"Pediatrics is huge," Woodman said. "Almost any academic pediatric hospital in the country does a good bit of international business. If you go to, for example, Texas Children's (Hospital's website), they have an international page."
Patients like traveling to the U.S. because they can get immediate, high-quality, cutting-edge care that isn't available at home.
Hospitals like caring for medical tourists because they're lucrative. Very lucrative.
"Nobody's looking to the United States to save a buck," Woodman said.
Partners HealthCare is a nonprofit health care group that includes Massachusetts General Hospital, Brigham and Women's Hospital and other medical centers in and around Boston. It sees an estimated 6,000 international patients per year — less than half a percent of all of its patients — but the hospital group maintains international patient centers within its two largest hospitals and has created a special division to serve foreign patients and attract more.

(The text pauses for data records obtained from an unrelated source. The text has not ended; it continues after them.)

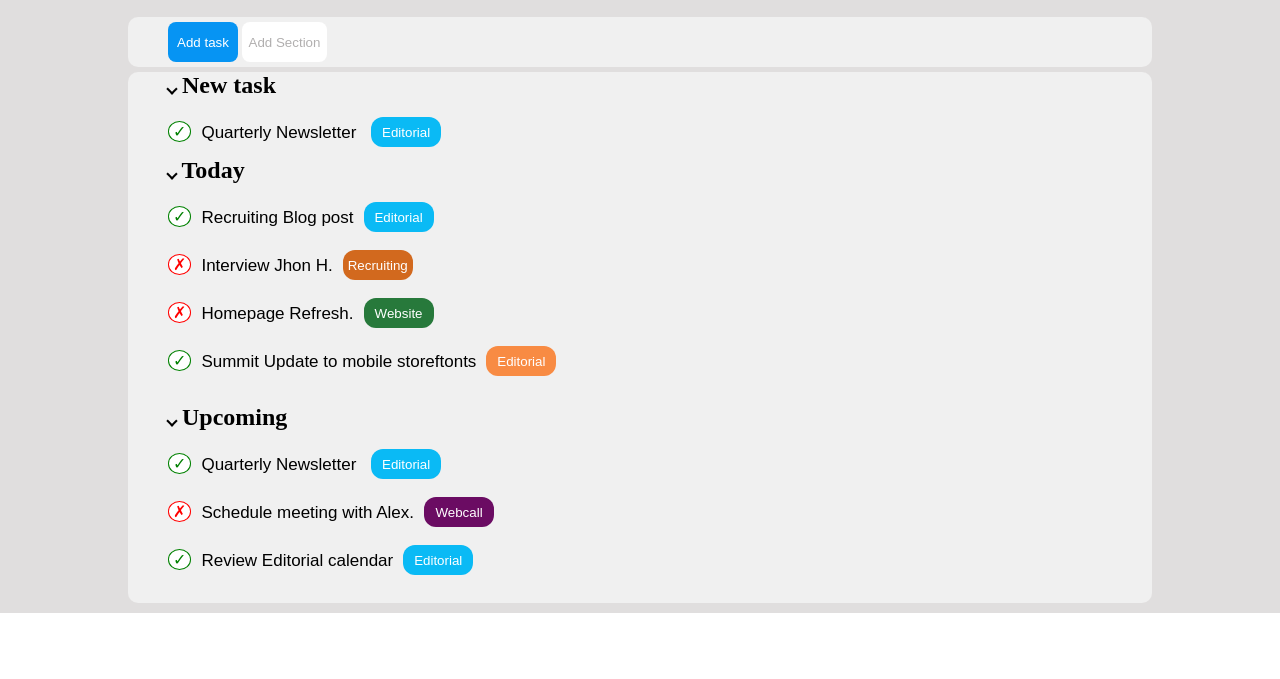
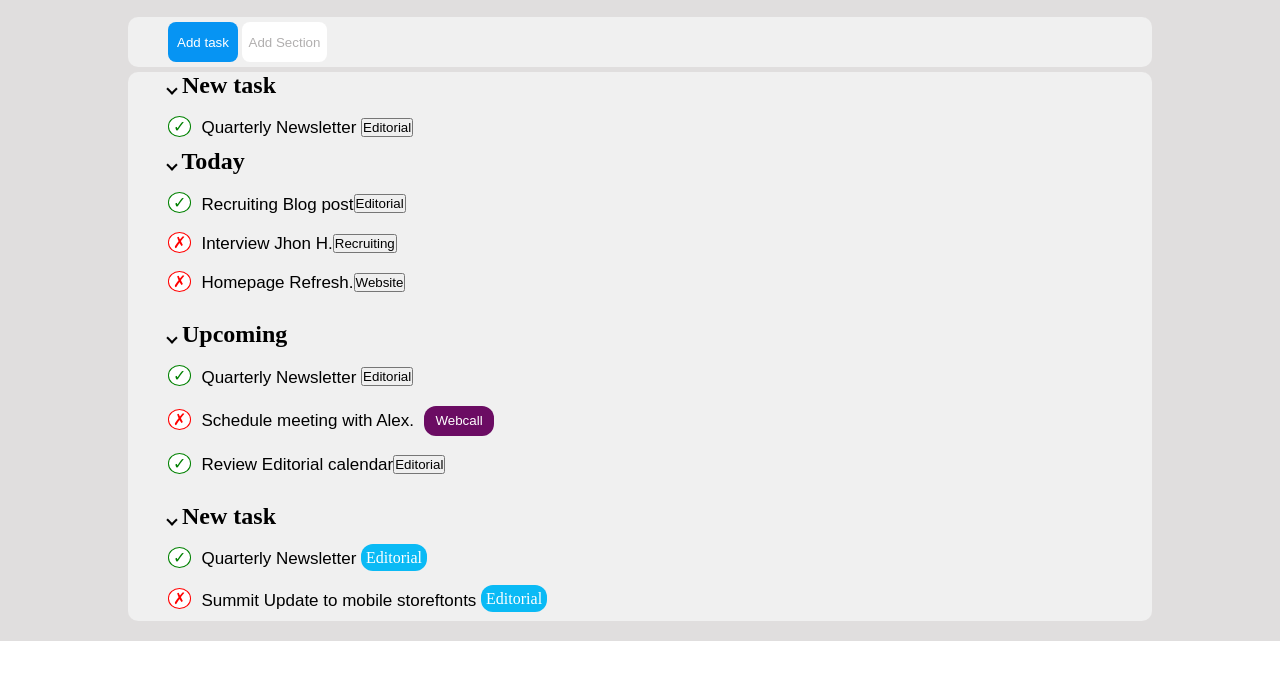
Before and after one commit to GabrielePalmaBool/html-css-toboolist, a plain HTML site: page index.html in a window 1280 px wide. Shown: the part 53-732 px from the top of the page. Drawn offline with Linux system fonts and the light colour scheme.

Commit message:
new modify

```diff
--- a/css/Menu.css
+++ b/css/Menu.css
@@ -93,42 +93,34 @@
    color: black;
  }
 /*  */
-.btn3 {
-    width: 70px;
-    display: inline-block;
-    height: 30px;
-    border-color: #e7e7e7;
+
+li {
+   list-style-type:none;
+   padding-bottom: 10px;
+   margin-bottom: 10px;
+}
+.Sp_button1 {
    background-color: rgb(10, 186, 245);
-    text-align: center;
-    border: none;
    border-radius: 12px;
    color: white;
-    margin-left: 10px;
+   padding: 5px;
 
 }
 
- .btn4 {
-    width: 70px;
-    height: 30px;
-    border-color: #e7e7e7;
+.Sp_button2 {
    background-color: chocolate;
-    text-align: center;
-    border: none;
    border-radius: 12px;
    color: white;
-    margin-left: 10px;
+   padding: 5px;
+
 }
 
- .btn5 {
-    width: 70px;
-    height: 30px;
-    border-color: #e7e7e7;
+.Sp_button3 {
    background-color: rgb(39, 121, 59);
-    text-align: center;
-    border: none;
    border-radius: 12px;
    color: white;
-    margin-left: 10px;
+   padding: 5px;
+
 }
 
  .btn6 {
--- a/index.html
+++ b/index.html
@@ -46,7 +46,7 @@
                     <span class="circle-checkmark">&#10003;</span><span id="text">Recruiting Blog post</span><button class="btn3">Editorial</button><br><br>
                     <span class="circle-checkmark1">&#10007;</span><span id="text">Interview Jhon H.</span><button class="btn4">Recruiting</button><br><br>
                     <span class="circle-checkmark1">&#10007;</span><span id="text">Homepage Refresh.</span><button class="btn5">Website</button><br><br>
-                    <span class="circle-checkmark">&#10003;</span><span id="text">Summit Update to mobile storeftonts</span><button class="btn7">Editorial</button><br><br>
+
                 </div>
 
                 <!-- Div background M1-->
@@ -57,7 +57,14 @@
                     <span class="circle-checkmark">&#10003;</span><span id="text">Review Editorial calendar</span><button class="btn3">Editorial</button><br><br>
                 </div>
 
+            <h2> <i class="arrow down"></i> New task</h2><br>
+            <ul>
+                <li><span class="circle-checkmark">&#10003;</span><span id="text">Quarterly Newsletter </span><span class="Sp_button1">Editorial</span></li>
+                <li><span class="circle-checkmark1">&#10007;</span><span id="text">Summit Update to mobile storeftonts </span><span class="Sp_button1">Editorial</span></li>
+            </ul>
             </section>
+
+
 
         </main>
 
```
Lines whose indentation alone changed are shown as unchanged.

"That's a small population, but it tends to have disproportionate financial potential for hospitals," said Ed McCarthy, Partners' vice president for international business. "These patients, for the most part, tend to pay a higher percentage of the charges than local patients. Local patients are usually insured and their insurance companies negotiate discounts and special rates with hospitals."
Although some foreign patients have health insurance, most don't. They — or, sometimes, their governments — pay cash with little-to-no haggling on price. Even when hospitals offer 25 or 35 percent discounts, serving foreign patients is still extremely profitable. A single patient can pay tens of thousands of dollars, depending on the treatment.
With that in mind, large hospitals are increasingly creating international patient departments, forming relationships with "concierge medical tourism" groups to get referrals, and branding themselves — and advertising — as the best places for foreigners to get health care.
In Rochester, Minn., the Mayo Clinic has become one of the best at wooing medical tourists, both from within the U.S. and from other countries. It's gotten so good that The Boston Globe recently ran a feature about it.
About 40 percent of the 400,000 patients seen at Mayo's main Minnesota campus each year live at least 500 miles away, and 8,500 live in other countries, according to the story. That means about 2 percent of their patient population comes from outside the U.S., compared to less than half a percent at Partners.
Woodman said successful hospitals have the basics down when it comes to foreign patients: interpreters, familiar foods, cultural sensitivity. They also have a stellar medical reputation, are easy to get to and, often, have cultural or medical relationships with the sending country. (South Florida, with its Hispanic culture, draws a lot of patients from Spanish-speaking countries, for example.)
But there's "tourism" in medical tourism, too. Location matters to patients. Hotels matter. Restaurants, shopping and activities all matter.
"If you're a patient from somewhere else and you have a choice between going there or New York or London or Los Angeles or Boston or Dubai, you're competing not just on medical care, you're competing on the entire pluses and minuses of that city," Woodman said. "Let's put it this way: If you can convince a lot of people to come to Rochester, Minn., especially in the wintertime, you're doing something right."
The Mayo Clinic and the state of Minnesota seem to agree. In 2013, Minnesota passed a "destination medical center" law that gave a half-billion dollars in state tax breaks to a $6 billion expansion project designed to make the Mayo Clinic and Rochester a complete global medical destination.
Woodman sees medical tourism growing 15 to 20 percent per year worldwide in the coming years as people in developing countries get richer and more cutting-edge treatments become available.
Long term — in 30 or so years, as more countries develop good medical care — he predicts medical tourism will decline. Mostly.
"There's always going to be travel for star doctors, for access to certain types of treatments, for experimental treatments. And for value," he said.